intra muros groups within pluriform Second Temple Judaism problematizes suggestions, not least at the institutional level, that Paul was “parting ways” with Judaism(s), ‘Jewishness’, or Jewish organizational forms.
Synagogues in the Works of Flavius Josephus, Andrew Krause analyses the place of the synagogue within the cultural and spatial rhetoric of Flavius Josephus. Engaging with both rhetorical critical methods and critical spatial theories, Krause argues that in his later writings Josephus portrays the Jewish institutions as an important aspect of the post-Temple, pan-diasporic Judaism that he creates. Specifically, Josephus consistently treats the synagogue as a supra-local rallying point for the Jews throughout the world, in which the Jewish customs and Law may be practiced and disseminated following the loss of the Temple and the Land. Conversely, in his earliest extant work,
Bellum judaicum, Josephus portrays synagogues as local temples in order to condemn the Jewish insurgents who violated them.
Private Associations and Jewish Communities in the Hellenistic and Roman Cities, Benedikt Eckhardt brings together a group of experts to investigate a problem of historical categorization. Traditionally, scholars have either presupposed that Jewish groups were “Greco-Roman Associations” like others or have treated them in isolation from other groups. Attempts to begin a cross-disciplinary dialogue about the presuppositions and ultimate aims of the respective approaches have shown that much preliminary work on categories is necessary. This book explores the methodological dividing lines, based on the common-sense assumption that different questions require different solutions. Re-introducing historical differentiation into a field that has been dominated by abstractions, it provides the debate with a new foundation.

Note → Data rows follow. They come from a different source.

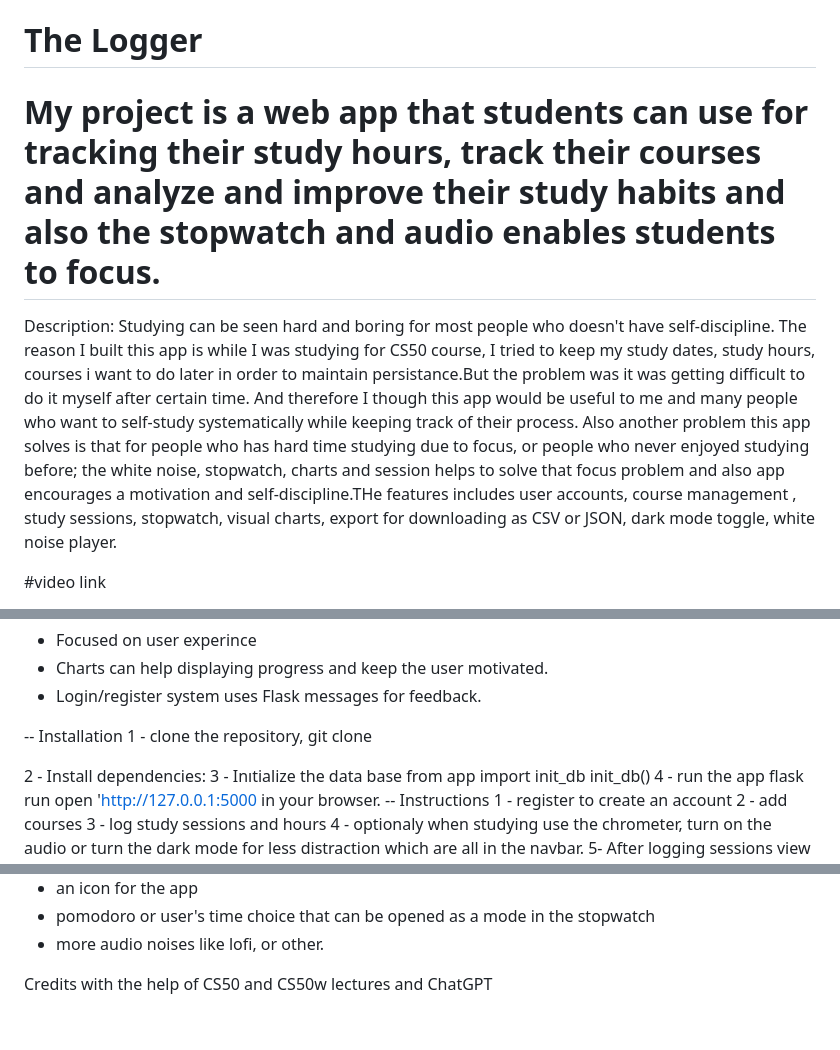
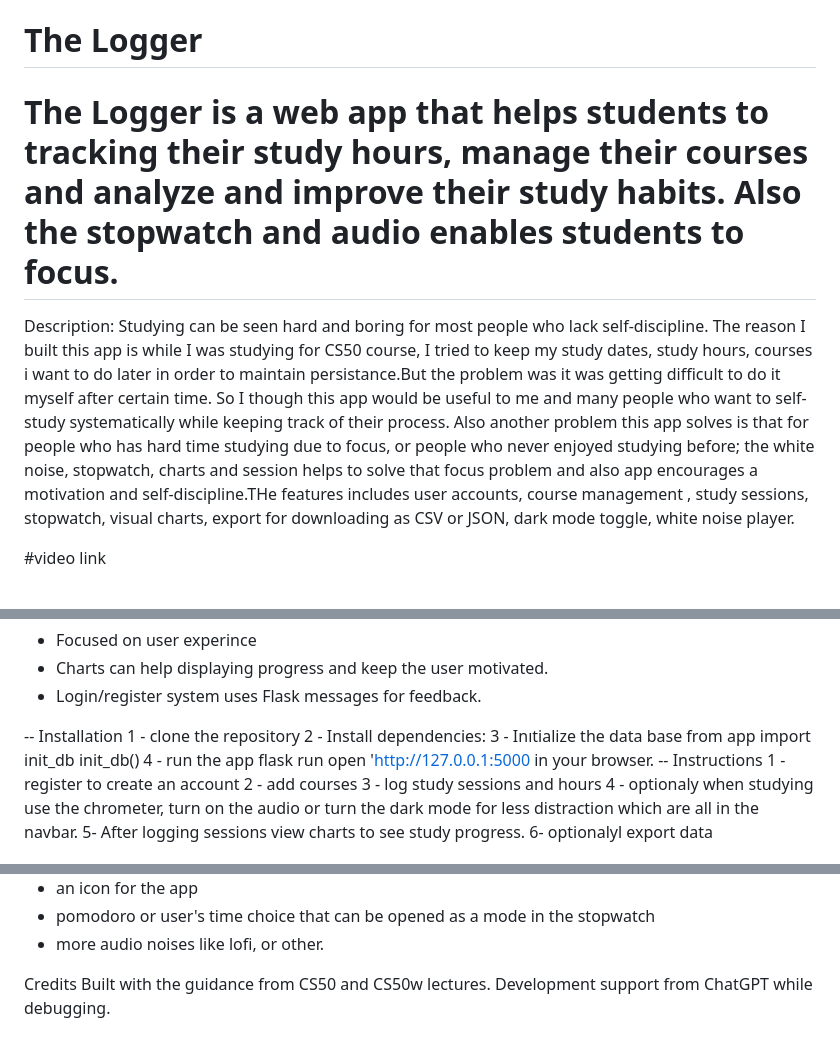
Before and after one commit to ceyda002/the_logger, a Markdown page: README.md, 3 parts joined by grey strips. Rendered like a GitHub page.

```diff
--- a/README.md
+++ b/README.md
@@ -1,9 +1,9 @@
 # The Logger
 
-# My project is a web app that students can use for tracking their study hours, track their courses and analyze and improve their study habits and also the stopwatch and audio enables students to focus.
+# The Logger is a  web app that helps students to tracking their study hours, manage their courses and analyze and improve their study habits. Also the stopwatch and audio enables students to focus.
 
 
-Description: Studying can be seen hard and boring for most people who doesn't have self-discipline. The reason I built this app is  while I was studying for CS50 course, I tried to keep my study dates, study hours, courses i want to do later  in order to maintain persistance.But the problem was it was getting difficult to do it myself after certain time. And therefore I though this app would be useful to me and many people who want to self-study systematically while keeping track of their process. Also another problem this app solves is that for people who has hard time studying due to focus, or people who never enjoyed studying before;  the white noise, stopwatch, charts and session helps to solve that focus problem and also app encourages a motivation and self-discipline.THe features includes user accounts, course management , study sessions, stopwatch, visual charts, export for downloading as CSV or JSON, dark mode toggle, white noise player.
+Description: Studying can be seen hard and boring for most people who lack self-discipline. The reason I built this app is  while I was studying for CS50 course, I tried to keep my study dates, study hours, courses i want to do later  in order to maintain persistance.But the problem was it was getting difficult to do it myself after certain time. So I though this app would be useful to me and many people who want to self-study systematically while keeping track of their process. Also another problem this app solves is that for people who has hard time studying due to focus, or people who never enjoyed studying before;  the white noise, stopwatch, charts and session helps to solve that focus problem and also app encourages a motivation and self-discipline.THe features includes user accounts, course management , study sessions, stopwatch, visual charts, export for downloading as CSV or JSON, dark mode toggle, white noise player.
 
 
 #video link
@@ -31,8 +31,7 @@ Notes:
 
 
 -- Installation
-1 - clone the repository, git clone
-
+1 - clone the repository
 2 - Install dependencies:
 3 -  Inıtialize the data base
  from app import init_db
@@ -65,4 +64,4 @@ to make the stopwatch consistent and visible throughout all pages but later it i
 - more audio noises like lofi, or other.
 
 Credits
-with the help of CS50 and CS50w lectures and ChatGPT
+Built with the guidance from CS50 and CS50w lectures. Development support from ChatGPT while debugging.
```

Case studies highlight the problems and advantages of different approaches.
Uncovering Jewish Creativity in Book III of the Sibylline oracles, Ashley L. Bacchi reclaims the importance of the Sibyl as a female voice of prophecy and reveals new layers of intertextual references that address political, cultural, and religious dialogue in second-century Ptolemaic Egypt. This investigation stands apart from prior examinations by reorienting the discussion around the desirability of the pseudonym to an issue of gender. It questions the impact of identifying the author’s message with a female prophetic figure and challenges the previous identification of paraphrased Greek oracles and their function within the text. Verses previously seen as anomalous are transferred from the role of Greek subterfuge of Jewish identity to offering nuanced support of monotheistic themes.